“While the government has brought in various PLI schemes to encourage domestic manufacturing in telecom, and with the recent focus on semiconductors, we believe that the equipment of the DTH industry shall also be covered under this scheme,” said Bharti Telemedia.
DTH operators acknowledge that the broadcasting sector has an over dependence on imports, especially from China and South-East Asia, which thus warrants immediate localisation of manufacturing.
As operators commence localisation of set top boxes, which are the most integral component of their delivery network, they are seeing higher cost and poorer quality of end product. “It is a known fact that the cost of manufacturing of set-top boxes in India is much higher as compared to South East Asia. It would take us a while before we can build the chassis and the printed circuit board in India, thus reducing the import on chip alone,” said a Tata Play official.
Bharti Infratel also points out that the ongoing chip shortage is a major hurdle for local entities manufacturing set-top boxes. Operators argue that local capacities, currently, cannot meet the overall demand of set-top boxes in the country. For instance, Tata Play will only manufacture 50 per cent of their set top boxes in India by the end of FY22, and thus, it wants the regulator to add the same to the telecom PLI.
Bharti Infratel agrees, saying “considering nearly 12 crore domestic DTH and cable TV subscribers, inclusion of the STB under the telecom PLI scheme should be a natural extension to help industry propel the domestic component manufacturing and self-reliance. This will also boost employment in the country.”
The company also said alternatively, the government should also consider notifying a new PLI scheme for the broadcasting sector to cover all the equipment as there is a huge potential keeping in view the current imports of around $20 billion.
Another hurdle, as pointed out by Dish TV, is high tax arbitrage (greater than 40 per cent) through high cess, import duties and buyers stamp duties on higher end set top box equipment is shifting demand from unauthorised channels, i.e. the grey market. Currently, Dish said 55 to 60 per cent of sales happen on the grey market resulting in significant drop in government revenues and infiltration of poor quality products.
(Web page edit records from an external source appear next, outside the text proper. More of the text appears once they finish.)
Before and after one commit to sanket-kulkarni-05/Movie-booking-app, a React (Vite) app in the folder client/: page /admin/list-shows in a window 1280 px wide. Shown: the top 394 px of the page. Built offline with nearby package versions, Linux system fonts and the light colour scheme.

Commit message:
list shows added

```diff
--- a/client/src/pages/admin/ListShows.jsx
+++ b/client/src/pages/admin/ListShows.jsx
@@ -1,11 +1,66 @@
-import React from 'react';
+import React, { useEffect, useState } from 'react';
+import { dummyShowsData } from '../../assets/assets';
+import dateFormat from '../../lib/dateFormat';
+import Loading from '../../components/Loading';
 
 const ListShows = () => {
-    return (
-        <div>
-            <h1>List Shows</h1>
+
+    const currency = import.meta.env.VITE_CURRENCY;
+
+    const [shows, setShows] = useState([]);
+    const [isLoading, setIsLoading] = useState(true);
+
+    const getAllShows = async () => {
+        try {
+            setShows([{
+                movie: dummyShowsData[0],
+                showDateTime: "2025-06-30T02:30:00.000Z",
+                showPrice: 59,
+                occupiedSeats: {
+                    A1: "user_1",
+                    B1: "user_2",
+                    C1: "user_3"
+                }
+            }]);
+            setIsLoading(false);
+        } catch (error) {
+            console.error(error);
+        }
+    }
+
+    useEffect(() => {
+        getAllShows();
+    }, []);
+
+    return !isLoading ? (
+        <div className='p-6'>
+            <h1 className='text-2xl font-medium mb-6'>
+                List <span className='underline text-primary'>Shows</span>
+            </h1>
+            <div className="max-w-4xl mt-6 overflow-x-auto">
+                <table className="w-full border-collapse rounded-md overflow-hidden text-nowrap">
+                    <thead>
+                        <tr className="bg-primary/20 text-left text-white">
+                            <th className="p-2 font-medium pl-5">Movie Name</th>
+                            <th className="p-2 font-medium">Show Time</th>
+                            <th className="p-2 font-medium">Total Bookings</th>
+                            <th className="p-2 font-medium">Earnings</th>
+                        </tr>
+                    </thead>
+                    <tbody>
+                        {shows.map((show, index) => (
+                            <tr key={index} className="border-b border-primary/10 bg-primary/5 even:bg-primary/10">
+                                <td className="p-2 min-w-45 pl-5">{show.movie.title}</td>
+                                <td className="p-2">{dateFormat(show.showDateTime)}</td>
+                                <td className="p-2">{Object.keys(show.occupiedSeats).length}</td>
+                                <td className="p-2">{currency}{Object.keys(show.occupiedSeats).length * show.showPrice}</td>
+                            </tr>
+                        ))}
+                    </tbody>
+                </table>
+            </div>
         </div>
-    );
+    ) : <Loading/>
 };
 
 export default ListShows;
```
Moreover, the company argues that the imported set-top boxes are of a higher quality in comparison to the locally produced ones, with the cost of support services being better for the imported counterparts. Which is why, in order to bolster local manufacturing, Dish believes the government needs to promote research and development.
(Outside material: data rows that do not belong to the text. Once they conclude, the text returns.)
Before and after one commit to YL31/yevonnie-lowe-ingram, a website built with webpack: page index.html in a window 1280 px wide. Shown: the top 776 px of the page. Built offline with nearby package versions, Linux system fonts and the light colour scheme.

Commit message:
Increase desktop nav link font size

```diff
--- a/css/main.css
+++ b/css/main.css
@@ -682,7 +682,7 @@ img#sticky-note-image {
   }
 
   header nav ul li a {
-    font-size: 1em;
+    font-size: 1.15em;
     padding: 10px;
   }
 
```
The company also said at the moment, no Indian manufacturer has developed the capabilities needed to manufacture a set top box. Business Journal